Legally-Blind Athletes Shoot Targets In Paralympic Biathlon In Sochi
A legally blind skier from Sun Valley, Idaho finished in 14th place in the opening biathlon competition at the Paralympic Winter Games over the weekend.
Rookie Paralympian Jake Adicoff missed multiple rifle targets to take himself out of contention in the 7.5 kilometer event held in Sochi, Russia. This combination of cross-country skiing and marksmanship unfolded on the same course used for the Winter Olympics last month.
Rifle shooting and the visually impaired doesn't sound like an obvious combination. The athletes use a special laser rifle that’s connected to headphones.
"I'm looking downrange with my ears, trying to find this very small target," said John Farra, the U.S. Paralympic Nordic team leader, as he demonstrated during a training camp near Ketchum, Idaho.
The tone changes as the rifle points closer to the target center. The higher the pitch, the better.
“It's so hard to find dead center," Farra said.
For the cross-country skiing portion of the biathlon, Sun Valley's Jake Adicoff skis behind a sighted guide. Adicoff says he was born with scarred retinas, the result of chicken pox during pregnancy. The 18-year-old is blind in his right eye, but has a little bit of vision in the left. He has four more cross-country races between now and the Paralympic Closing Ceremony next Sunday.
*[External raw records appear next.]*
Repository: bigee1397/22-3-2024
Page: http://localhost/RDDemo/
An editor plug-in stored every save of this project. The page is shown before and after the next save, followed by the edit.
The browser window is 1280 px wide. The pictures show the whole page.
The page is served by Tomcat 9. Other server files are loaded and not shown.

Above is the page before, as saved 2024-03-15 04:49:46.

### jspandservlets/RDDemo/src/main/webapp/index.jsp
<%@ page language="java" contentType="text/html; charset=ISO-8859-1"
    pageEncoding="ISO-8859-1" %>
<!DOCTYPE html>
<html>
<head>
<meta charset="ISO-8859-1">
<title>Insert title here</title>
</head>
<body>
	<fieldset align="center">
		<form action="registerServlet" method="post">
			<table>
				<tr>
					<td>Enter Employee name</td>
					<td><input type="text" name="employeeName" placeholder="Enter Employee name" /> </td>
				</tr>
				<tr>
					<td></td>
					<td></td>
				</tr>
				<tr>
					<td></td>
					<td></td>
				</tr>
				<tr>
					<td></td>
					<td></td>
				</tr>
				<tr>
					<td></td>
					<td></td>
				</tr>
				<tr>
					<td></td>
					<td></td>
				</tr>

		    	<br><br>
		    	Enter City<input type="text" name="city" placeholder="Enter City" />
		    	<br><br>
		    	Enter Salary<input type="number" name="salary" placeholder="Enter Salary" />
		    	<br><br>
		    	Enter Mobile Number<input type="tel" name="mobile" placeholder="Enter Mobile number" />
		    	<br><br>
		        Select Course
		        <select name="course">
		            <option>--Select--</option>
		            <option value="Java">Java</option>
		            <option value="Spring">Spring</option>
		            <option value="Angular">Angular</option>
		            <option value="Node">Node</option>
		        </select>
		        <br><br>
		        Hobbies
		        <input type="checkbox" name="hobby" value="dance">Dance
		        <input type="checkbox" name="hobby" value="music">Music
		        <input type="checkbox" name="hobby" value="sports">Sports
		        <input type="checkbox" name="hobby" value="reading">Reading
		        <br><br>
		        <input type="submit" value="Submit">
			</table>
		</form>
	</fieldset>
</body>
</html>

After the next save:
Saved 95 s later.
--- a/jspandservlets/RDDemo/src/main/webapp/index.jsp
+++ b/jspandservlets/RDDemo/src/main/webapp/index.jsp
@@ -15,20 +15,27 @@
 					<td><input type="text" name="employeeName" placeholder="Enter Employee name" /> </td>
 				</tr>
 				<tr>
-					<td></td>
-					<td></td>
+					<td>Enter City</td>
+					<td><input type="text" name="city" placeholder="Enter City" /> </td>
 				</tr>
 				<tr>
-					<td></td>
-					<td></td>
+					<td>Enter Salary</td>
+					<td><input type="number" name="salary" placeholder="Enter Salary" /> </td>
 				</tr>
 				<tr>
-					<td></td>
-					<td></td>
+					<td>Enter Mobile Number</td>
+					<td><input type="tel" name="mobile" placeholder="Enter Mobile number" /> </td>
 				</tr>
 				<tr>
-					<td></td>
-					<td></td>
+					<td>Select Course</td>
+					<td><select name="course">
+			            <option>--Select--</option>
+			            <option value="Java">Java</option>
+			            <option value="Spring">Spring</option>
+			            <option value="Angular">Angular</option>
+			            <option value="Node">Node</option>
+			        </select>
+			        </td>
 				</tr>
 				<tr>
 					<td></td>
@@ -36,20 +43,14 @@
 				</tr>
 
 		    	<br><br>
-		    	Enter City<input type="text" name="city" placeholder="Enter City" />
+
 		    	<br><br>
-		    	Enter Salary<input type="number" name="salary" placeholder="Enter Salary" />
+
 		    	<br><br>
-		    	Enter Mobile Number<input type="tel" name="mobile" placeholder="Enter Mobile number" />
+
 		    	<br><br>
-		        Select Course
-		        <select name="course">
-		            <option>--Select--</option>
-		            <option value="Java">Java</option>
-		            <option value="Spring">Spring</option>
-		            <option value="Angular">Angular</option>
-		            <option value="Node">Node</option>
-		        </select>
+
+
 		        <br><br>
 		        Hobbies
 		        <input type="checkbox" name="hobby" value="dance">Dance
In other action at the Paralympic Games, alpine skier Mark Bathum of Mercer Island, Wash., won silver in the visually impaired class of the men’s super-G competition Sunday. By tradition, Bathum's guide, Cade Yamamoto from Quincy, Wash., also gets a silver medal.
Bathum and Yamamoto managed to land on the podium after racing together for only the last two and a half months.